In the records that follow, show each line where the word "QLabel" is present.

━━━ Information supplied ━━━

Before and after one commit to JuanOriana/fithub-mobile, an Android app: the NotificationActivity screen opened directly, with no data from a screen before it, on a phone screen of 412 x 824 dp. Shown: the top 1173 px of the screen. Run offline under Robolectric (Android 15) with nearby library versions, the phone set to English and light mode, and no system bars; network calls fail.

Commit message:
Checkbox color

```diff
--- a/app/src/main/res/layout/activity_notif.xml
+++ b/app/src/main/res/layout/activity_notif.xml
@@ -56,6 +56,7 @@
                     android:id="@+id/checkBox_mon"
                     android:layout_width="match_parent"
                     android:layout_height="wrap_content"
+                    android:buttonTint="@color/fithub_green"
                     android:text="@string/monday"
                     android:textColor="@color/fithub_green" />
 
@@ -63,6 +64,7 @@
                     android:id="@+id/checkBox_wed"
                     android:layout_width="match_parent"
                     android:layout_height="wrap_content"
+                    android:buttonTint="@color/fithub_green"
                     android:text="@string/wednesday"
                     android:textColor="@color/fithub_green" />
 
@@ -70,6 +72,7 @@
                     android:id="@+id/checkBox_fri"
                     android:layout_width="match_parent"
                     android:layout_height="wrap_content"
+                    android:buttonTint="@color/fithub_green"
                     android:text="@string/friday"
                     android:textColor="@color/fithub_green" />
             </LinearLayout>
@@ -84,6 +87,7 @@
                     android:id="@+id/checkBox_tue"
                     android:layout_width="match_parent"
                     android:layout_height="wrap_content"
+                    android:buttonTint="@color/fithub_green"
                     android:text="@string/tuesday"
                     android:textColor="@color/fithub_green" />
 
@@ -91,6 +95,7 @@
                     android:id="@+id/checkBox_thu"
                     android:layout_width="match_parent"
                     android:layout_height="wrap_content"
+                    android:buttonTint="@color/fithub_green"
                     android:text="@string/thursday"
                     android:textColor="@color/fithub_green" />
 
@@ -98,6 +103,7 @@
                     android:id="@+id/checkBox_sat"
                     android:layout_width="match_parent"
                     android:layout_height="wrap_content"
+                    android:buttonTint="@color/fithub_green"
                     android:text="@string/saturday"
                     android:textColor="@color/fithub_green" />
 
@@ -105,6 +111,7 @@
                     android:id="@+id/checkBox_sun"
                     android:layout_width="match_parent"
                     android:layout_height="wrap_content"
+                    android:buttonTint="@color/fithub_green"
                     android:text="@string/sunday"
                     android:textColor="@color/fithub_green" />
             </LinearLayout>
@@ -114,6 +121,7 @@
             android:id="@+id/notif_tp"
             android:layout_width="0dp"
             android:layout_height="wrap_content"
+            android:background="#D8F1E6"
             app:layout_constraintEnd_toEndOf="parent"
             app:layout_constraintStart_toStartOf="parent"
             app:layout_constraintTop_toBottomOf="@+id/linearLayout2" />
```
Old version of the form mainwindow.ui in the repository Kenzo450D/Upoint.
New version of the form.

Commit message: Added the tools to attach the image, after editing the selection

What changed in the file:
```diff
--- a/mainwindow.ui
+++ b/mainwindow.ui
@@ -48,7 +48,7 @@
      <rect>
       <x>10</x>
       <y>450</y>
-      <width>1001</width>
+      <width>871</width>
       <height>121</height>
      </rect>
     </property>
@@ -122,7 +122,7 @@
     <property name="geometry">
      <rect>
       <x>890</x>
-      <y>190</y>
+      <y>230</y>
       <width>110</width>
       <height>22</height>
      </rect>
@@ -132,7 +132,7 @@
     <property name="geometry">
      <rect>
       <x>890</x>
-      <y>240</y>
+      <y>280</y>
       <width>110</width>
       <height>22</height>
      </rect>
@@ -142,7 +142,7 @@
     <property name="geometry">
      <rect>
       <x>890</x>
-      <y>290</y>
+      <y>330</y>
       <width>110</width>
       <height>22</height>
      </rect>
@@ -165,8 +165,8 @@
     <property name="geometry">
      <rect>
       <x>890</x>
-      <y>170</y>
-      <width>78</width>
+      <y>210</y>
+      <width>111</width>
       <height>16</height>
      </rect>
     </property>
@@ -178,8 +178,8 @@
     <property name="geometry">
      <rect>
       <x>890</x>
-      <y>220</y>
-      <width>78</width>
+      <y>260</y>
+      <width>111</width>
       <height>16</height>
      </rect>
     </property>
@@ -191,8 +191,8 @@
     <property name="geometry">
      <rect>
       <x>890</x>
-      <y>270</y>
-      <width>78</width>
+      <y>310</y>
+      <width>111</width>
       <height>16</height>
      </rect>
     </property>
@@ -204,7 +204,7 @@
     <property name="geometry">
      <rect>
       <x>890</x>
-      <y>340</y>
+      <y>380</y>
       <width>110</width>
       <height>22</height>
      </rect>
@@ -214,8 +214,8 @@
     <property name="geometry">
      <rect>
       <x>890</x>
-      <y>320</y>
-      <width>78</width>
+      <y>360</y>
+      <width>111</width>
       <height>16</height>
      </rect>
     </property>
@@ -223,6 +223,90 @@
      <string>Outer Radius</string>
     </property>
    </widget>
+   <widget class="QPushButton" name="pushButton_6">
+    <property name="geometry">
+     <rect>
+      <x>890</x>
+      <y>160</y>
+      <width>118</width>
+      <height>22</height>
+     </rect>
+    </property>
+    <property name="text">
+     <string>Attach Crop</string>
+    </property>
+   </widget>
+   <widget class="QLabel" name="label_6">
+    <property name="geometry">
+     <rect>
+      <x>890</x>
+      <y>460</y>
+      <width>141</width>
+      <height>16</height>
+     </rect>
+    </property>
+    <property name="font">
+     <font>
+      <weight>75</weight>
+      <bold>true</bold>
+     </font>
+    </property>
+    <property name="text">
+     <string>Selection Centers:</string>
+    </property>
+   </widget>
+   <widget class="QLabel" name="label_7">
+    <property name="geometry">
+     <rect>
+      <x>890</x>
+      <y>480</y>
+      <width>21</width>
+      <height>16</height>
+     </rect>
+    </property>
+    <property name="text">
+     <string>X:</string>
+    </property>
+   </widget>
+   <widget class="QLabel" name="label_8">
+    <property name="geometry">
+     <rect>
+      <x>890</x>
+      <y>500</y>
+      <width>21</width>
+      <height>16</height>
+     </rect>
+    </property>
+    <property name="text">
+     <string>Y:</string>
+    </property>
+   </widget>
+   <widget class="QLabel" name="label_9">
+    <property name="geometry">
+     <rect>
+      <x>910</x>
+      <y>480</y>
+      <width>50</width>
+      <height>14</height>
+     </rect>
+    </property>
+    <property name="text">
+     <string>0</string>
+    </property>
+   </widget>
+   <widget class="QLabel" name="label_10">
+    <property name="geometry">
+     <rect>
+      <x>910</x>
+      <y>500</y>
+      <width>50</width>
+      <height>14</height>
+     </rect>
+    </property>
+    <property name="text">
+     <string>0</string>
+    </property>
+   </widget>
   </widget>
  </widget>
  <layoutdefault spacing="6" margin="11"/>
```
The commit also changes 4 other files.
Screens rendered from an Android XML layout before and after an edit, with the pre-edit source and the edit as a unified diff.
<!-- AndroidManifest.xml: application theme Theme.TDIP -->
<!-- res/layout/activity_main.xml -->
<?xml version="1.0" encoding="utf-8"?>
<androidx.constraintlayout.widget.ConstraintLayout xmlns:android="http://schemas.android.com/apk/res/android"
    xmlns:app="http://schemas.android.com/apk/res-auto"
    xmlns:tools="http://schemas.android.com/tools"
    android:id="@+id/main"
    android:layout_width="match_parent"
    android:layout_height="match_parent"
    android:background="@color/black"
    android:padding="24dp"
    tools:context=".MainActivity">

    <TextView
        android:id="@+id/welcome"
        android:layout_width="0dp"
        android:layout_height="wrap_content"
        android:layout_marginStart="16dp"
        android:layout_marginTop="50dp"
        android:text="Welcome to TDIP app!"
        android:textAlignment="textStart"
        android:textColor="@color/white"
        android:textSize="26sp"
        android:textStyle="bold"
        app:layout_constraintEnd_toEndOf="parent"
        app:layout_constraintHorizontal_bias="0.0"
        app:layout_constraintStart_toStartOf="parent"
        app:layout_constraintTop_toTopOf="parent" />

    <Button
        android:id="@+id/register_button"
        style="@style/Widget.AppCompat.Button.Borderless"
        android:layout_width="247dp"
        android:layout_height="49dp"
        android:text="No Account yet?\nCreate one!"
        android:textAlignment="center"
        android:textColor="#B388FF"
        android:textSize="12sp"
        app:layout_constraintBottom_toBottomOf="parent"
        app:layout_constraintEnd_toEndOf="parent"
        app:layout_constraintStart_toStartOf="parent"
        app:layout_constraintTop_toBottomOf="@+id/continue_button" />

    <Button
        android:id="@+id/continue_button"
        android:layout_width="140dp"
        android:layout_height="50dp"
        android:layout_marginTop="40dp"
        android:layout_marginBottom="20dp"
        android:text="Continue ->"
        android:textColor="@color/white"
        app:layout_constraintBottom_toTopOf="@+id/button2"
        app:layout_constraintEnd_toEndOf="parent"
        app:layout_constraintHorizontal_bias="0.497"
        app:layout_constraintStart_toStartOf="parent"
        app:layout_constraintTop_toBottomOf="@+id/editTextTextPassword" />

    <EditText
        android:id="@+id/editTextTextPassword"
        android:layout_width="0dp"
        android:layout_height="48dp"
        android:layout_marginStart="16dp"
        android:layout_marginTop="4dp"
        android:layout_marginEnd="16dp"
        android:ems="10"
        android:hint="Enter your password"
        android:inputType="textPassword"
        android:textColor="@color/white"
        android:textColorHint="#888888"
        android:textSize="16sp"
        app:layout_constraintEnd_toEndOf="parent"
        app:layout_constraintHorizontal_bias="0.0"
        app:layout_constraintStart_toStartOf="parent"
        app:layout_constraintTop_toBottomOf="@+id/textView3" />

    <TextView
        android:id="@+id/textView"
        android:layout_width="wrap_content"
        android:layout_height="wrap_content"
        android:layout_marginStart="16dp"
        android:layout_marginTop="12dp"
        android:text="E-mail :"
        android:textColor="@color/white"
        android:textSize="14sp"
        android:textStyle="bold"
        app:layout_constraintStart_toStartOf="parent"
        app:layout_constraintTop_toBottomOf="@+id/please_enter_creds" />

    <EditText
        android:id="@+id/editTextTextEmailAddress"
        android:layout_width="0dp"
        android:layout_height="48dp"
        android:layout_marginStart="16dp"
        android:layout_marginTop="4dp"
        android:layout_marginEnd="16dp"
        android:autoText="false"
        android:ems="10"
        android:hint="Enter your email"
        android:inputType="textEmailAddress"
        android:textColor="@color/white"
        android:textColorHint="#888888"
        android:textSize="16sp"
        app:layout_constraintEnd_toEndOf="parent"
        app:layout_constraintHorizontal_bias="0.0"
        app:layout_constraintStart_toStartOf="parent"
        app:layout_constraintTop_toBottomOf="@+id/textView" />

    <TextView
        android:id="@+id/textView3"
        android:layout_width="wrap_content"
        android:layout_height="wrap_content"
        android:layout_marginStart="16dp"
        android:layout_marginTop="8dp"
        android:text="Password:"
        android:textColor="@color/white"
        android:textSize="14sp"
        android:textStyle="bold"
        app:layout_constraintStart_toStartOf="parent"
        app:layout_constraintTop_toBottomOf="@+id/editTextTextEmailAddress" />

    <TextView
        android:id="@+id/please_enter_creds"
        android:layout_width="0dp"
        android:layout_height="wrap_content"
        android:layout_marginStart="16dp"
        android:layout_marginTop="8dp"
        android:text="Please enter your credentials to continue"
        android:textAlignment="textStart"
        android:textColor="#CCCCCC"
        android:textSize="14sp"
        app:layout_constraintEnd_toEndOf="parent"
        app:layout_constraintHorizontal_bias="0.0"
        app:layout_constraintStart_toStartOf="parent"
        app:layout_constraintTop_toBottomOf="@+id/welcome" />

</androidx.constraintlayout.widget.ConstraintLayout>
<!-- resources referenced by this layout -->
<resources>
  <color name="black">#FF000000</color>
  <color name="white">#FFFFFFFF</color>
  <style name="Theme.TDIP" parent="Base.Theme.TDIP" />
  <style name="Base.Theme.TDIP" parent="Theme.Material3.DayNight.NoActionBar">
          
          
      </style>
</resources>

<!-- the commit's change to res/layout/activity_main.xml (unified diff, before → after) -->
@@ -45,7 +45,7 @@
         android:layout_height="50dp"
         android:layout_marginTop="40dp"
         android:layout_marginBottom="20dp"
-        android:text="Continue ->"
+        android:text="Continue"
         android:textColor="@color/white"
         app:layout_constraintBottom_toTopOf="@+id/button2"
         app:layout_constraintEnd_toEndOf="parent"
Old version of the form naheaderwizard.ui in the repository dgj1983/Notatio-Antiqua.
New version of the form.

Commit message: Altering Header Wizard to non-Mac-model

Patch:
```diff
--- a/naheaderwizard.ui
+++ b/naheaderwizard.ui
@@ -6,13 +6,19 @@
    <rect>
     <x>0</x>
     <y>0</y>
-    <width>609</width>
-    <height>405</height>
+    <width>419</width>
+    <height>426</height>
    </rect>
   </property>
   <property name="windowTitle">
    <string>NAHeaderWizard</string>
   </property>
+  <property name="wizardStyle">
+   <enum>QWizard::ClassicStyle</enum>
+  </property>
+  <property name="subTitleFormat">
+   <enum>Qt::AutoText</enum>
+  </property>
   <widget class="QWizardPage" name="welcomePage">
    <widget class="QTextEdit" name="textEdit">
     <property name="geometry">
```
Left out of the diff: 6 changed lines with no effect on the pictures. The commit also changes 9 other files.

━━━

_Solution_:
+   <widget class="QLabel" name="label_6">
+   <widget class="QLabel" name="label_7">
+   <widget class="QLabel" name="label_8">
+   <widget class="QLabel" name="label_9">
+   <widget class="QLabel" name="label_10">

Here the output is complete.